REQUIRED WORK: A word-for-word reproduction of the data below is needed, with no pictures in it.

STUDY MATERIAL:
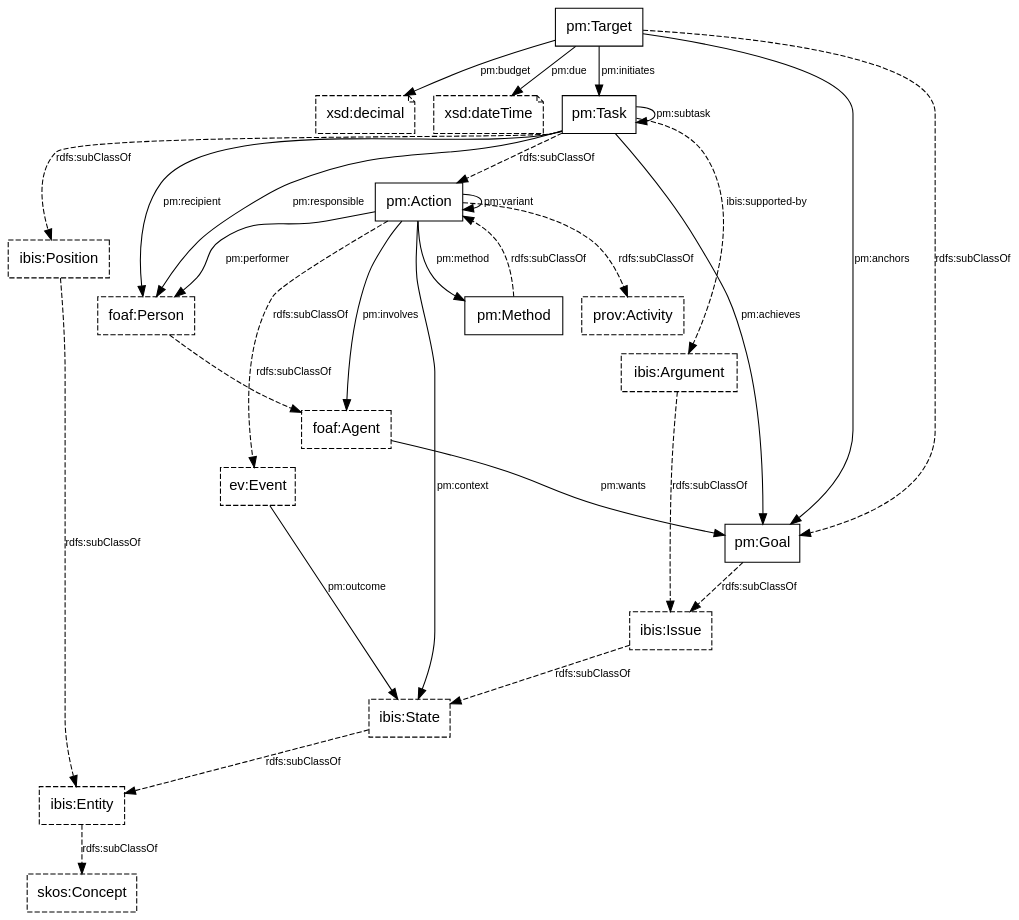
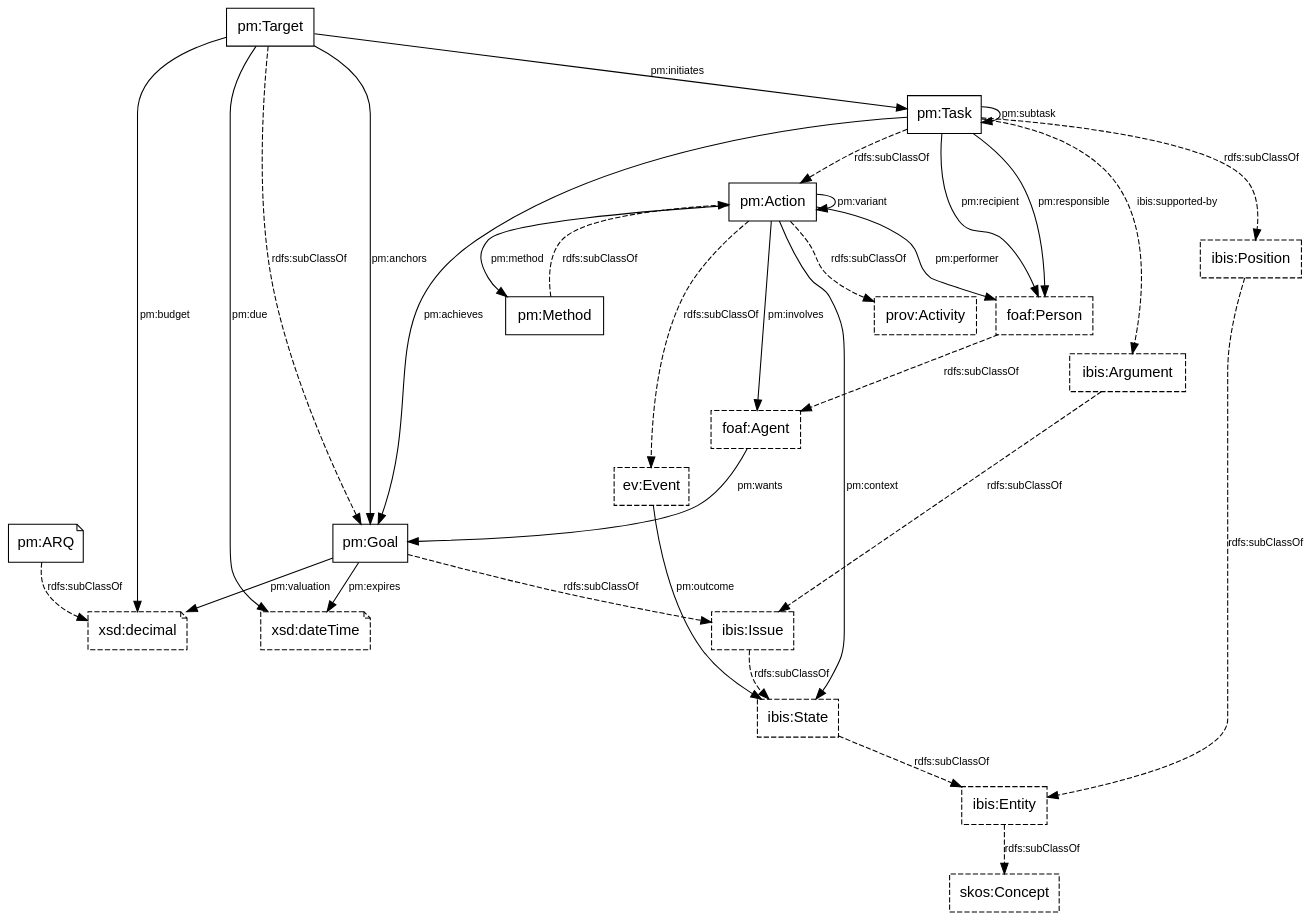
The diagram in process-model-example.dot (doriantaylor/owl-process-model), drawn with Graphviz before and after one commit. The commit also changed 3 other files, not shown here.

Commit message:
update diagrams

```diff
--- a/process-model-example.dot
+++ b/process-model-example.dot
@@ -1,68 +1,76 @@
 digraph {
     graph [bgcolor=transparent,overlap=false];
     node [shape=box,color="#000000",fontcolor="#000000",fontname="Lucida Grande, Lucida Sans Unicode, sans-serif",target="_parent"];
     edge [fontsize=10,concentrate=true,color="#000000",fontcolor="#000000",fontname="Lucida Grande, Lucida Sans Unicode, sans-serif"];
 
     subgraph {
         node [style=dashed];
         ev_Event      [label="ev:Event", href="http://motools.sourceforge.net/event/event.html#term_Event"];
         foaf_Agent    [label="foaf:Agent", href="http://xmlns.com/foaf/spec/#term_Agent"];
         foaf_Person   [label="foaf:Person", href="http://xmlns.com/foaf/spec/#term_Person"];
         ibis_Argument [label="ibis:Argument", href="https://vocab.methodandstructure.com/ibis#Argument"];
         ibis_Entity   [label="ibis:Entity", href="https://vocab.methodandstructure.com/ibis#Entity"];
         ibis_Issue    [label="ibis:Issue", href="https://vocab.methodandstructure.com/ibis#Issue"];
         ibis_Position [label="ibis:Position" href="https://vocab.methodandstructure.com/ibis#Position"];
         ibis_State    [label="ibis:State", href="https://vocab.methodandstructure.com/ibis#State"];
         // owl_Thing     [label="owl:Thing", style=dashed];
         prov_Activity [label="prov:Activity", href="https://www.w3.org/TR/prov-o/#Activity"];
         skos_Concept  [label="skos:Concept", href="https://www.w3.org/TR/skos-reference/#concepts"];
 	// time_Instant [label="time:Instant", style=dashed];
     }
 
     subgraph {
+        node [shape=note];
+        pm_ARQ [label="pm:ARQ", href="https://vocab.methodandstructure.com/process-model#"];
+    }
+
+    subgraph {
         node [shape=note,style=dashed];
         xsd_decimal [label="xsd:decimal"];
         xsd_dateTime [label="xsd:dateTime"];
     }
 
     pm_Goal   [label="pm:Goal"];
     pm_Target [label="pm:Target"];
     pm_Action [label="pm:Action"];
     pm_Task   [label="pm:Task"];
     pm_Method [label="pm:Method"];
 
     subgraph {
         edge [label="rdfs:subClassOf", style=dashed];
         foaf_Person -> foaf_Agent;
         ibis_Argument -> ibis_Issue -> ibis_State -> ibis_Entity -> skos_Concept;
+        pm_ARQ    -> xsd_decimal;
         pm_Action -> prov_Activity;
         pm_Method -> pm_Action;
         pm_Target -> pm_Goal -> ibis_Issue;
-        pm_Task -> ibis_Position -> ibis_Entity;
-        pm_Task -> pm_Action -> ev_Event;
+        pm_Task   -> ibis_Position -> ibis_Entity;
+        pm_Task   -> pm_Action -> ev_Event;
     }
 
     subgraph {
         edge [style=dashed];
         pm_Task -> ibis_Argument [label="ibis:supported-by"];
         // ev_Event -> owl_Thing [label="ev:factor"];
         // ev_Event -> owl_Thing [label="ev:product"];
         // ev_Event -> foaf_Agent [label="ev:agent"];
     }
 
     ev_Event   -> ibis_State   [label="pm:outcome"];
     foaf_Agent -> pm_Goal      [label="pm:wants"];
     pm_Action  -> foaf_Agent   [label="pm:involves"];
     pm_Action  -> foaf_Person  [label="pm:performer"];
     pm_Action  -> ibis_State   [label="pm:context"];
     pm_Action  -> pm_Action    [label="pm:variant"];
     pm_Action  -> pm_Method    [label="pm:method"];
+    pm_Goal    -> xsd_decimal  [label="pm:valuation", weight=1];
+    pm_Goal    -> xsd_dateTime [label="pm:expires", weight=1];
     pm_Target  -> pm_Goal      [label="pm:anchors", weight=1];
     pm_Target  -> pm_Task      [label="pm:initiates"];
     pm_Target  -> xsd_dateTime [label="pm:due", weight=1];
     pm_Target  -> xsd_decimal  [label="pm:budget", weight=1];
     pm_Task    -> foaf_Person  [label="pm:recipient"];
     pm_Task    -> foaf_Person  [label="pm:responsible"];
     pm_Task    -> pm_Goal      [label="pm:achieves"];
     pm_Task    -> pm_Task      [label="pm:subtask"];
 }
```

YOUR SOLUTION:
The diagram in process-model-example.dot (doriantaylor/owl-process-model), drawn with Graphviz before and after one commit. The commit also changed 3 other files, not shown here.

Commit message:
update diagrams

```diff
--- a/process-model-example.dot
+++ b/process-model-example.dot
@@ -1,68 +1,76 @@
 digraph {
     graph [bgcolor=transparent,overlap=false];
     node [shape=box,color="#000000",fontcolor="#000000",fontname="Lucida Grande, Lucida Sans Unicode, sans-serif",target="_parent"];
     edge [fontsize=10,concentrate=true,color="#000000",fontcolor="#000000",fontname="Lucida Grande, Lucida Sans Unicode, sans-serif"];
 
     subgraph {
         node [style=dashed];
         ev_Event      [label="ev:Event", href="http://motools.sourceforge.net/event/event.html#term_Event"];
         foaf_Agent    [label="foaf:Agent", href="http://xmlns.com/foaf/spec/#term_Agent"];
         foaf_Person   [label="foaf:Person", href="http://xmlns.com/foaf/spec/#term_Person"];
         ibis_Argument [label="ibis:Argument", href="https://vocab.methodandstructure.com/ibis#Argument"];
         ibis_Entity   [label="ibis:Entity", href="https://vocab.methodandstructure.com/ibis#Entity"];
         ibis_Issue    [label="ibis:Issue", href="https://vocab.methodandstructure.com/ibis#Issue"];
         ibis_Position [label="ibis:Position" href="https://vocab.methodandstructure.com/ibis#Position"];
         ibis_State    [label="ibis:State", href="https://vocab.methodandstructure.com/ibis#State"];
         // owl_Thing     [label="owl:Thing", style=dashed];
         prov_Activity [label="prov:Activity", href="https://www.w3.org/TR/prov-o/#Activity"];
         skos_Concept  [label="skos:Concept", href="https://www.w3.org/TR/skos-reference/#concepts"];
 	// time_Instant [label="time:Instant", style=dashed];
     }
 
     subgraph {
+        node [shape=note];
+        pm_ARQ [label="pm:ARQ", href="https://vocab.methodandstructure.com/process-model#"];
+    }
+
+    subgraph {
         node [shape=note,style=dashed];
         xsd_decimal [label="xsd:decimal"];
         xsd_dateTime [label="xsd:dateTime"];
     }
 
     pm_Goal   [label="pm:Goal"];
     pm_Target [label="pm:Target"];
     pm_Action [label="pm:Action"];
     pm_Task   [label="pm:Task"];
     pm_Method [label="pm:Method"];
 
     subgraph {
         edge [label="rdfs:subClassOf", style=dashed];
         foaf_Person -> foaf_Agent;
         ibis_Argument -> ibis_Issue -> ibis_State -> ibis_Entity -> skos_Concept;
+        pm_ARQ    -> xsd_decimal;
         pm_Action -> prov_Activity;
         pm_Method -> pm_Action;
         pm_Target -> pm_Goal -> ibis_Issue;
-        pm_Task -> ibis_Position -> ibis_Entity;
-        pm_Task -> pm_Action -> ev_Event;
+        pm_Task   -> ibis_Position -> ibis_Entity;
+        pm_Task   -> pm_Action -> ev_Event;
     }
 
     subgraph {
         edge [style=dashed];
         pm_Task -> ibis_Argument [label="ibis:supported-by"];
         // ev_Event -> owl_Thing [label="ev:factor"];
         // ev_Event -> owl_Thing [label="ev:product"];
         // ev_Event -> foaf_Agent [label="ev:agent"];
     }
 
     ev_Event   -> ibis_State   [label="pm:outcome"];
     foaf_Agent -> pm_Goal      [label="pm:wants"];
     pm_Action  -> foaf_Agent   [label="pm:involves"];
     pm_Action  -> foaf_Person  [label="pm:performer"];
     pm_Action  -> ibis_State   [label="pm:context"];
     pm_Action  -> pm_Action    [label="pm:variant"];
     pm_Action  -> pm_Method    [label="pm:method"];
+    pm_Goal    -> xsd_decimal  [label="pm:valuation", weight=1];
+    pm_Goal    -> xsd_dateTime [label="pm:expires", weight=1];
     pm_Target  -> pm_Goal      [label="pm:anchors", weight=1];
     pm_Target  -> pm_Task      [label="pm:initiates"];
     pm_Target  -> xsd_dateTime [label="pm:due", weight=1];
     pm_Target  -> xsd_decimal  [label="pm:budget", weight=1];
     pm_Task    -> foaf_Person  [label="pm:recipient"];
     pm_Task    -> foaf_Person  [label="pm:responsible"];
     pm_Task    -> pm_Goal      [label="pm:achieves"];
     pm_Task    -> pm_Task      [label="pm:subtask"];
 }
```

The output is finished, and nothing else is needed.